**PROMPT**
If a line in the listing below holds the word "about", it counts toward the total; report that total alone.

**RECORDS TO PROCESS**
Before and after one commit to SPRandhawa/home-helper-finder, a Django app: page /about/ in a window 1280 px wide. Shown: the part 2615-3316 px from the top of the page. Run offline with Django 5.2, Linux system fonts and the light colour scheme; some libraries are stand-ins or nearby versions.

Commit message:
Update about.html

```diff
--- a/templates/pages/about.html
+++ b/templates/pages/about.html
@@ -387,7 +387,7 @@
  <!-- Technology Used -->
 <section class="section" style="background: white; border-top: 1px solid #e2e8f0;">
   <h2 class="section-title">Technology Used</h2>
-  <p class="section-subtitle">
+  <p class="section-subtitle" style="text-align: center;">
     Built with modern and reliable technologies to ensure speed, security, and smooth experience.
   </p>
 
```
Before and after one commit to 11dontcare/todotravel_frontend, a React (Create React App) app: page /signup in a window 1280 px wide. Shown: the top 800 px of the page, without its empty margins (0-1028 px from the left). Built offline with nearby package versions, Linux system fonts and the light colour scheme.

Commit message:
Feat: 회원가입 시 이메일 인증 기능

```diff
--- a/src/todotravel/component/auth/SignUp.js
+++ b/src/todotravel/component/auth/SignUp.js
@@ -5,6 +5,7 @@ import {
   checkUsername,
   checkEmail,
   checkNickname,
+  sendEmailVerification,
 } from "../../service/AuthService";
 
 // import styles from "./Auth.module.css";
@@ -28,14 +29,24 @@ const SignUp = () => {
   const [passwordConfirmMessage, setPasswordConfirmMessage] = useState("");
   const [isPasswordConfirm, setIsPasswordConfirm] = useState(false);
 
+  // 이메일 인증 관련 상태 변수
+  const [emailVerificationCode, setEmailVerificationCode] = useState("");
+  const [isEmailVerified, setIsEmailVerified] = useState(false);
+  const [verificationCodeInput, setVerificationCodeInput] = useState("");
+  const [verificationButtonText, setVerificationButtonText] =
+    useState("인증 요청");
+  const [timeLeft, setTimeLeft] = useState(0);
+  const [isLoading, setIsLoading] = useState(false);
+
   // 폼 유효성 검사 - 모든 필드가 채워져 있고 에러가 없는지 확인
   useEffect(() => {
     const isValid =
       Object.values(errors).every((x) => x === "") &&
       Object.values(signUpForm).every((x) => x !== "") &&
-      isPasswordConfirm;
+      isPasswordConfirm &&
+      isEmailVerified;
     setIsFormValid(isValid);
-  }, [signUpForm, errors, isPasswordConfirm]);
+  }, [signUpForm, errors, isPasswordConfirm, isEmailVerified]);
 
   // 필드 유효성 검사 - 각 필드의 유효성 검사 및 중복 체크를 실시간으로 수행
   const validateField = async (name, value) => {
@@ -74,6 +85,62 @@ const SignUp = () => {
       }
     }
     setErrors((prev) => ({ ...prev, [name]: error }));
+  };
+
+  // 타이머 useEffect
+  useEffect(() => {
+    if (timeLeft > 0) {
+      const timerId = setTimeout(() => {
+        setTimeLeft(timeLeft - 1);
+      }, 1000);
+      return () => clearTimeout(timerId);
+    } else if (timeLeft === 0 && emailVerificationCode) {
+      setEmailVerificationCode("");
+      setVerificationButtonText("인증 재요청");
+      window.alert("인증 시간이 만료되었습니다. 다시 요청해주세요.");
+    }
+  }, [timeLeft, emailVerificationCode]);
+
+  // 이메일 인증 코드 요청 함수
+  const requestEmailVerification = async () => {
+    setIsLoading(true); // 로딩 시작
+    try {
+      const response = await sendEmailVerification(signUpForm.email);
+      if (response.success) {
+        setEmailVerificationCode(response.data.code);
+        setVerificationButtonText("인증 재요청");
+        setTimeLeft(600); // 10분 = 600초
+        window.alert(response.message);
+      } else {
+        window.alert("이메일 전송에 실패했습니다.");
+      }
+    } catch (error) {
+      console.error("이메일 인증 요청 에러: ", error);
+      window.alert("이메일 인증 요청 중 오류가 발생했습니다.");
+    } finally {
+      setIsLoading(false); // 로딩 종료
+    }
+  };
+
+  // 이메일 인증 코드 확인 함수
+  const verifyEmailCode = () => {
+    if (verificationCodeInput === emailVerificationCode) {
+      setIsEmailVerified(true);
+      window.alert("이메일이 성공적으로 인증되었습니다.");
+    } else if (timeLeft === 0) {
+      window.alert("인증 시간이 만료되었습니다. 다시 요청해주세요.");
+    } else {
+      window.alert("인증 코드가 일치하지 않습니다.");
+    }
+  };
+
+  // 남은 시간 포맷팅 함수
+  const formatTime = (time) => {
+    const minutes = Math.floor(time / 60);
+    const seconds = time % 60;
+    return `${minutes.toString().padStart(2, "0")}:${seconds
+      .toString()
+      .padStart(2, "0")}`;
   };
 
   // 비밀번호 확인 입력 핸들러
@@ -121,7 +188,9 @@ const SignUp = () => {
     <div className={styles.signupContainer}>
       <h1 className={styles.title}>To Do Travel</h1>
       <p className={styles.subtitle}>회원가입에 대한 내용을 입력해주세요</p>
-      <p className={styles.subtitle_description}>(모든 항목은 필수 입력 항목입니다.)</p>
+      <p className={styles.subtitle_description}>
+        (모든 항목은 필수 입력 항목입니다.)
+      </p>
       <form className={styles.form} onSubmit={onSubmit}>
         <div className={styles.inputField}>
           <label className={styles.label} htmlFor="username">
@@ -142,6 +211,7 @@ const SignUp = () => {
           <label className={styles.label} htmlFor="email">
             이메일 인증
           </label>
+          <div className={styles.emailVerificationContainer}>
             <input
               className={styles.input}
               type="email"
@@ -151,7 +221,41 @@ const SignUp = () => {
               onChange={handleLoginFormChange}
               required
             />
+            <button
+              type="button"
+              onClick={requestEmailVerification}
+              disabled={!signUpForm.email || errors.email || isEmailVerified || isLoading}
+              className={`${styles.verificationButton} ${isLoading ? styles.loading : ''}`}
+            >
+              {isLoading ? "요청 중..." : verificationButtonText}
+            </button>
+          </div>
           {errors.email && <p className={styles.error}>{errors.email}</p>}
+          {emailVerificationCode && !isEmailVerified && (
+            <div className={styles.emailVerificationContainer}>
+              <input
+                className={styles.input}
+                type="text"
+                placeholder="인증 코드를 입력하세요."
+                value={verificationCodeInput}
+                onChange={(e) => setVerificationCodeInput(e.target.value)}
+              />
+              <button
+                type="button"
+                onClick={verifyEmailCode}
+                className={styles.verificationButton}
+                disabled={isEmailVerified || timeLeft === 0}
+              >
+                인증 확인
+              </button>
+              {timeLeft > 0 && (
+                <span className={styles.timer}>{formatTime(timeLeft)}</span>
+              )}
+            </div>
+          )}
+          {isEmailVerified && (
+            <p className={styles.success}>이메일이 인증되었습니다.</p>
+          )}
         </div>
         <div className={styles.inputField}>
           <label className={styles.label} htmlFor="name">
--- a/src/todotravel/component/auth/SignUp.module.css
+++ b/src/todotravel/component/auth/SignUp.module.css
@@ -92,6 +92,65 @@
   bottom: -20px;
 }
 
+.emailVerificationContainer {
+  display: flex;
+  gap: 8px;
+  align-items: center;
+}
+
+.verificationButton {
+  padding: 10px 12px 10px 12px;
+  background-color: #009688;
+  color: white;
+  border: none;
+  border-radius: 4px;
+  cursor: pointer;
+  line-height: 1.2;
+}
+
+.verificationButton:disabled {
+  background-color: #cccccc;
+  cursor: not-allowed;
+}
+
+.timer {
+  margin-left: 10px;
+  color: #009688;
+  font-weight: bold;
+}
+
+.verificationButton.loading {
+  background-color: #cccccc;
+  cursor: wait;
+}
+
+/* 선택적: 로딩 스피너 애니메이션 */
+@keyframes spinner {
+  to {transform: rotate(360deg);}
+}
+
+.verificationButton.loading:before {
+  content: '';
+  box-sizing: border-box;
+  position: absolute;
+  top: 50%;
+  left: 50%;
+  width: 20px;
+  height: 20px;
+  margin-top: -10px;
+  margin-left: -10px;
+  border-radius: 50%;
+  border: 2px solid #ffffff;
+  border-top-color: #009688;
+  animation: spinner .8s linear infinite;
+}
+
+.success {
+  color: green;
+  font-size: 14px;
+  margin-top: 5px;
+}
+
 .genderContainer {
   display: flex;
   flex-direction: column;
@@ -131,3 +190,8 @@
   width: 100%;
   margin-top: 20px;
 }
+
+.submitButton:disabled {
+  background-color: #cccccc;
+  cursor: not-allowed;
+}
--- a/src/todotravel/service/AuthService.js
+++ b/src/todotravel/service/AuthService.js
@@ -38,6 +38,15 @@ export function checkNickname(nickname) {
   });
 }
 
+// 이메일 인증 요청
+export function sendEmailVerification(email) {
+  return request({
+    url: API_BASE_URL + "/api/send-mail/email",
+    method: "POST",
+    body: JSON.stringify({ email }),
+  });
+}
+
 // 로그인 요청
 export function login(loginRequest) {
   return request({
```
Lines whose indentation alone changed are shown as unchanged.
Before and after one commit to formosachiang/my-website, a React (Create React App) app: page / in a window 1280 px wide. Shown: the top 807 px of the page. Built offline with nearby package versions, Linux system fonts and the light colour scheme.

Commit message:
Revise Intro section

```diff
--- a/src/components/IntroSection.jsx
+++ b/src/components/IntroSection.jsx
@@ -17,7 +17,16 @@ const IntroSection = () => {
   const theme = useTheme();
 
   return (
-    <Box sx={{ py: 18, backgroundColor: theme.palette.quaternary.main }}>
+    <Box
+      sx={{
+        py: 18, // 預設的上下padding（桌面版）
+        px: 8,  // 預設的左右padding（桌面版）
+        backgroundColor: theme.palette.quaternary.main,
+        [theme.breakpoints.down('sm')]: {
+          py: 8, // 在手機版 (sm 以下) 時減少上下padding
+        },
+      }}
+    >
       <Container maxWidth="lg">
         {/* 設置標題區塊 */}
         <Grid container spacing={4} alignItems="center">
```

**TASK OUTPUT**
4